I ask him how much happens on the page and how much happens in the planning. 'Planning, planning, planning,' he deadpans. 'It's more like those guys in the desert who pick up a handful of loam, or sand, and taste it, and they know whether there's any oil nearby. It's the same thing with writing: you can tell where the legs are in an idea but don't know where the idea comes from. I think it's some kind of alchemical thing, made up of lots of other things. Your apprehension of the world around you. Your knowledge that you are one of the few people that use the word "apprehension" in that last sentence in exactly the right way. Which doesn't mean to be fearful about something. I hope you noticed this.'

I tell him I had noticed that. 'And I bet you were quite impressed by it,' says Terry. 'I stopped being impressed by your accurate use of words about 22½ years ago,' I reply.

During the interview, Pratchett talks about one of the books he's reading and finding fascinating: A Midwife's Tale: The Life of Martha Ballard, Based on Her Diary, 1785-1812, by Laurel Ulrich. It's the biography of a midwife in Maine at the end of the 18th century, and it sounds fascinating to me, too, so after reading the interview, I looked in my library catalogue (no luck) and then moved on to Amazon, looking it up by title, to stick it on my wishlist.

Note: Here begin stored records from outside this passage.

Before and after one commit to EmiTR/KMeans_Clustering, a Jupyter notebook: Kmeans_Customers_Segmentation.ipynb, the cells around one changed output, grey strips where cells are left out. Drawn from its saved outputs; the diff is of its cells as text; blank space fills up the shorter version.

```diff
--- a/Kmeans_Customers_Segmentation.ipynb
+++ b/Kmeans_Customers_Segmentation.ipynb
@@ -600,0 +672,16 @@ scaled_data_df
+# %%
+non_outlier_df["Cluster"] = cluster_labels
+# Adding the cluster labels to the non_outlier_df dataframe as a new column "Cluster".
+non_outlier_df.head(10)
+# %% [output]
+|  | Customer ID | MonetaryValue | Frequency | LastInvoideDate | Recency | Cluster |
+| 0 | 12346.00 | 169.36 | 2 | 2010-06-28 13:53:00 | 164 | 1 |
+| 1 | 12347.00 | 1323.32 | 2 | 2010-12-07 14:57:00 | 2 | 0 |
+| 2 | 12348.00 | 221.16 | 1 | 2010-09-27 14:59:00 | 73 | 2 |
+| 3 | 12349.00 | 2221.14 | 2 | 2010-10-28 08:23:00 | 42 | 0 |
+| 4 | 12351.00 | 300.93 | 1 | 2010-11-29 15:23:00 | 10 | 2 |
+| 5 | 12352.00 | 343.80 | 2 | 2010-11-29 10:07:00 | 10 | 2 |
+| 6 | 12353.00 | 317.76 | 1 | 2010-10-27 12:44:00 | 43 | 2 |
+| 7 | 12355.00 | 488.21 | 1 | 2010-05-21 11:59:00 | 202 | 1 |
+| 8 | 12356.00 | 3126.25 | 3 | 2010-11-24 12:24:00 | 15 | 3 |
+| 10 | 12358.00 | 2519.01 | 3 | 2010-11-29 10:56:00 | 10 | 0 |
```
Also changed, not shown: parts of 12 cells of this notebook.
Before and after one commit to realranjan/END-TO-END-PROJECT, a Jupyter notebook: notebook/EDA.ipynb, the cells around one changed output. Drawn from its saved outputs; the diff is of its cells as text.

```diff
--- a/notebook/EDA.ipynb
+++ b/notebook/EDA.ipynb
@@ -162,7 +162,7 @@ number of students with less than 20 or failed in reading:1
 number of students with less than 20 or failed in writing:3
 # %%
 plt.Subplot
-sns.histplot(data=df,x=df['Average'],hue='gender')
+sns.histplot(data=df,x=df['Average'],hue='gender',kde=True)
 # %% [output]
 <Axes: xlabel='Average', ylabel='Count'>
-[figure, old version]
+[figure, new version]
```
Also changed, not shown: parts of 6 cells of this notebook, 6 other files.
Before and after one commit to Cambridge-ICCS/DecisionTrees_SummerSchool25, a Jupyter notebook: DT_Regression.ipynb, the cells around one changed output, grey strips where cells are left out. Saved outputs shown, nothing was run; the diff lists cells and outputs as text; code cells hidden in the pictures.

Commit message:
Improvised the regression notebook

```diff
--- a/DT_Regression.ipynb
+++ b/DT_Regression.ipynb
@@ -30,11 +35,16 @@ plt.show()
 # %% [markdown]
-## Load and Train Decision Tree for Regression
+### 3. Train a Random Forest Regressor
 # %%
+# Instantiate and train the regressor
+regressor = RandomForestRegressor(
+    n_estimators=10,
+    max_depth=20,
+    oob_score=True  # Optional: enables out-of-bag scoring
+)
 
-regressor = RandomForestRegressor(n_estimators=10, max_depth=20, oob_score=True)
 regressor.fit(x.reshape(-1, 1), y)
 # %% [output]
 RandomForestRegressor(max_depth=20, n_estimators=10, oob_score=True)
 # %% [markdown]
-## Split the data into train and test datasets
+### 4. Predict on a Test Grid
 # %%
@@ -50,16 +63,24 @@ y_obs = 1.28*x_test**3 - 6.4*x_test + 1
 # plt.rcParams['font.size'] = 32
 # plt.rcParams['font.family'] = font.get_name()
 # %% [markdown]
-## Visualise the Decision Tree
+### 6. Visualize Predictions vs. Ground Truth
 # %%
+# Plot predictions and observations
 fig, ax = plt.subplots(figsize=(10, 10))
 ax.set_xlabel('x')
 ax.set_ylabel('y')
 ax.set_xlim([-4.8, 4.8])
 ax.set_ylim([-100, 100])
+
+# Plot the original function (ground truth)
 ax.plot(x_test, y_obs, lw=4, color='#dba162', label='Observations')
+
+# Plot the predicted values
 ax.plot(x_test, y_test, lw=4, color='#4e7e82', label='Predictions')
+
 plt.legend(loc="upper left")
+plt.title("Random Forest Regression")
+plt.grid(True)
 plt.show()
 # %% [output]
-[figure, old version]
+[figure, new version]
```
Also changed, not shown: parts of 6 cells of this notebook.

But it didn't end there. I, of course, added it to my wishlist, but when I wanted to link to it here, I looked it up on, because I'm pretty sure the majority of my readers are in America. And when I looked up the author, Laurel Ulrich, I found a whole list of other, equally wonderful-looking books she's written, including one with this fabulous title: Well-Behaved Women Seldom Make History. Needless to say, my wishlist has gotten even longer! And I'm happy to look forward to reading several more books that I'd never even heard of until now.

Also, here's one of my very favorite recent links: Patrick's short story "The Land of Reeds", set in Egypt a few years after Alexander the Great was crowned Pharaoh, has been published as a podcast on Pseudopod! Definitely worth downloading and listening to - this story is so much fun.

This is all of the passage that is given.